▼

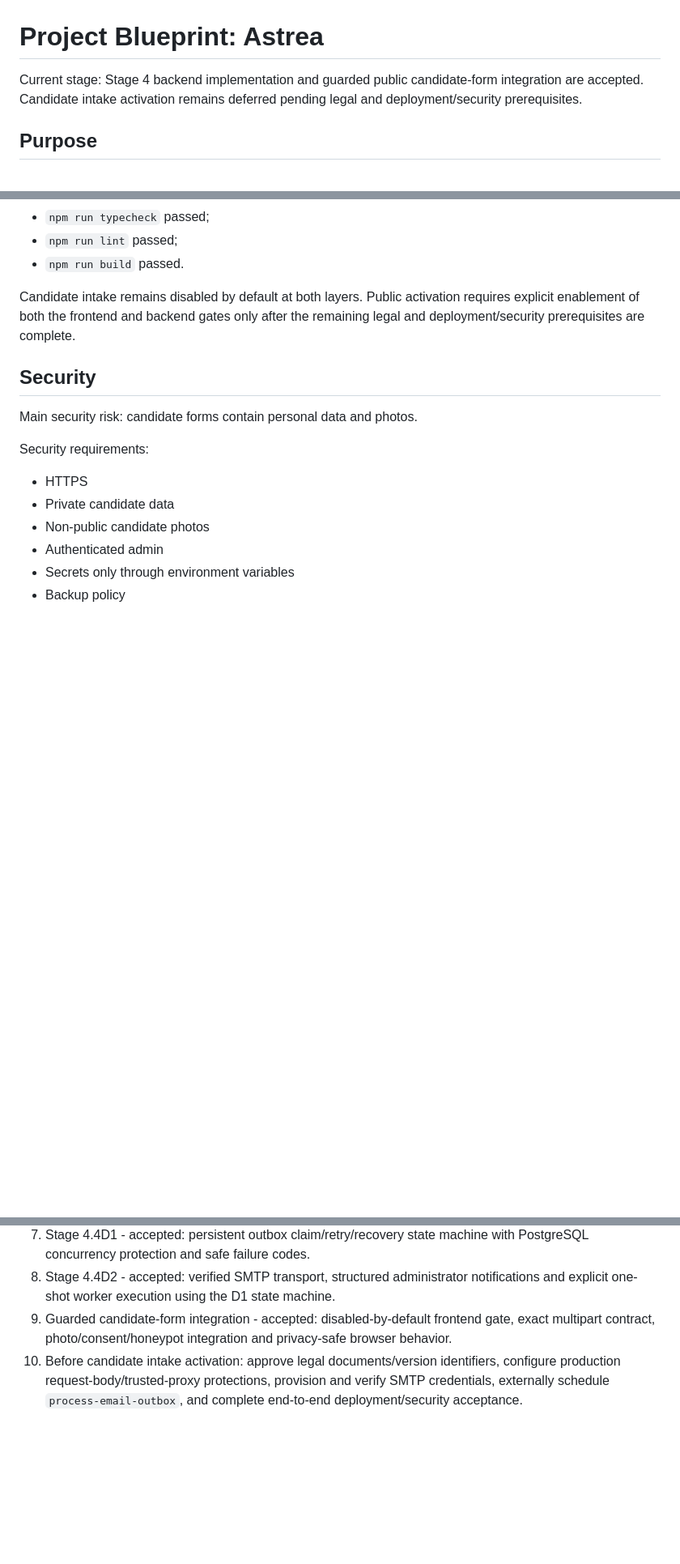
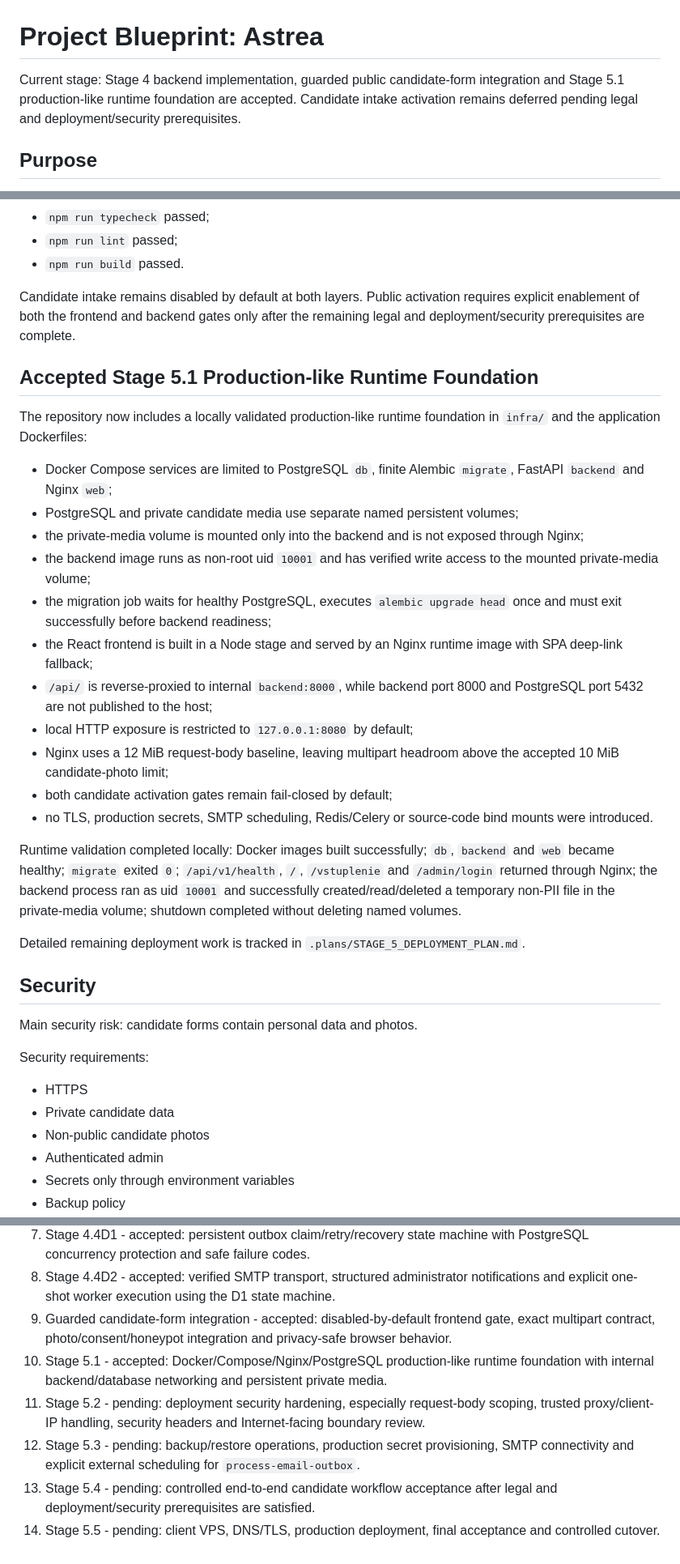
Before and after one commit to stalar78/astree3, a Markdown page: PROJECT_BLUEPRINT.md, 3 parts joined by grey strips. Shown at 81% size. GitHub-like rendering; blank space fills up the shorter version.

Commit message:
docs: add Stage 5.1 runtime to blueprint

```diff
--- a/PROJECT_BLUEPRINT.md
+++ b/PROJECT_BLUEPRINT.md
@@ -1,6 +1,6 @@
 # Project Blueprint: Astrea
 
-Current stage: Stage 4 backend implementation and guarded public candidate-form integration are accepted. Candidate intake activation remains deferred pending legal and deployment/security prerequisites.
+Current stage: Stage 4 backend implementation, guarded public candidate-form integration and Stage 5.1 production-like runtime foundation are accepted. Candidate intake activation remains deferred pending legal and deployment/security prerequisites.
 
 ## Purpose
 
@@ -358,6 +358,25 @@ Final reported frontend quality gate from `frontend/`:
 
 Candidate intake remains disabled by default at both layers. Public activation requires explicit enablement of both the frontend and backend gates only after the remaining legal and deployment/security prerequisites are complete.
 
+## Accepted Stage 5.1 Production-like Runtime Foundation
+
+The repository now includes a locally validated production-like runtime foundation in `infra/` and the application Dockerfiles:
+- Docker Compose services are limited to PostgreSQL `db`, finite Alembic `migrate`, FastAPI `backend` and Nginx `web`;
+- PostgreSQL and private candidate media use separate named persistent volumes;
+- the private-media volume is mounted only into the backend and is not exposed through Nginx;
+- the backend image runs as non-root uid `10001` and has verified write access to the mounted private-media volume;
+- the migration job waits for healthy PostgreSQL, executes `alembic upgrade head` once and must exit successfully before backend readiness;
+- the React frontend is built in a Node stage and served by an Nginx runtime image with SPA deep-link fallback;
+- `/api/` is reverse-proxied to internal `backend:8000`, while backend port 8000 and PostgreSQL port 5432 are not published to the host;
+- local HTTP exposure is restricted to `127.0.0.1:8080` by default;
+- Nginx uses a 12 MiB request-body baseline, leaving multipart headroom above the accepted 10 MiB candidate-photo limit;
+- both candidate activation gates remain fail-closed by default;
+- no TLS, production secrets, SMTP scheduling, Redis/Celery or source-code bind mounts were introduced.
+
+Runtime validation completed locally: Docker images built successfully; `db`, `backend` and `web` became healthy; `migrate` exited `0`; `/api/v1/health`, `/`, `/vstuplenie` and `/admin/login` returned through Nginx; the backend process ran as uid `10001` and successfully created/read/deleted a temporary non-PII file in the private-media volume; shutdown completed without deleting named volumes.
+
+Detailed remaining deployment work is tracked in `.plans/STAGE_5_DEPLOYMENT_PLAN.md`.
+
 ## Security
 
 Main security risk: candidate forms contain personal data and photos.
@@ -390,4 +409,8 @@ Stage 4 backend implementation and guarded candidate-form integration are accept
 7. Stage 4.4D1 - accepted: persistent outbox claim/retry/recovery state machine with PostgreSQL concurrency protection and safe failure codes.
 8. Stage 4.4D2 - accepted: verified SMTP transport, structured administrator notifications and explicit one-shot worker execution using the D1 state machine.
 9. Guarded candidate-form integration - accepted: disabled-by-default frontend gate, exact multipart contract, photo/consent/honeypot integration and privacy-safe browser behavior.
-10. Before candidate intake activation: approve legal documents/version identifiers, configure production request-body/trusted-proxy protections, provision and verify SMTP credentials, externally schedule `process-email-outbox`, and complete end-to-end deployment/security acceptance.
+10. Stage 5.1 - accepted: Docker/Compose/Nginx/PostgreSQL production-like runtime foundation with internal backend/database networking and persistent private media.
+11. Stage 5.2 - pending: deployment security hardening, especially request-body scoping, trusted proxy/client-IP handling, security headers and Internet-facing boundary review.
+12. Stage 5.3 - pending: backup/restore operations, production secret provisioning, SMTP connectivity and explicit external scheduling for `process-email-outbox`.
+13. Stage 5.4 - pending: controlled end-to-end candidate workflow acceptance after legal and deployment/security prerequisites are satisfied.
+14. Stage 5.5 - pending: client VPS, DNS/TLS, production deployment, final acceptance and controlled cutover.
```
Also changed, not shown: other parts of PROJECT_BLUEPRINT.md (+1 -1 lines).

▲

WORK TO BE COMPLETED: Across the listing above, find all lines where the word "both" is present and copy them.

RESPONSE FOR THIS EXERCISE:
 Candidate intake remains disabled by default at both layers. Public activation requires explicit enablement of both the frontend and backend gates only after the remaining legal and deployment/security prerequisites are complete.
+- both candidate activation gates remain fail-closed by default;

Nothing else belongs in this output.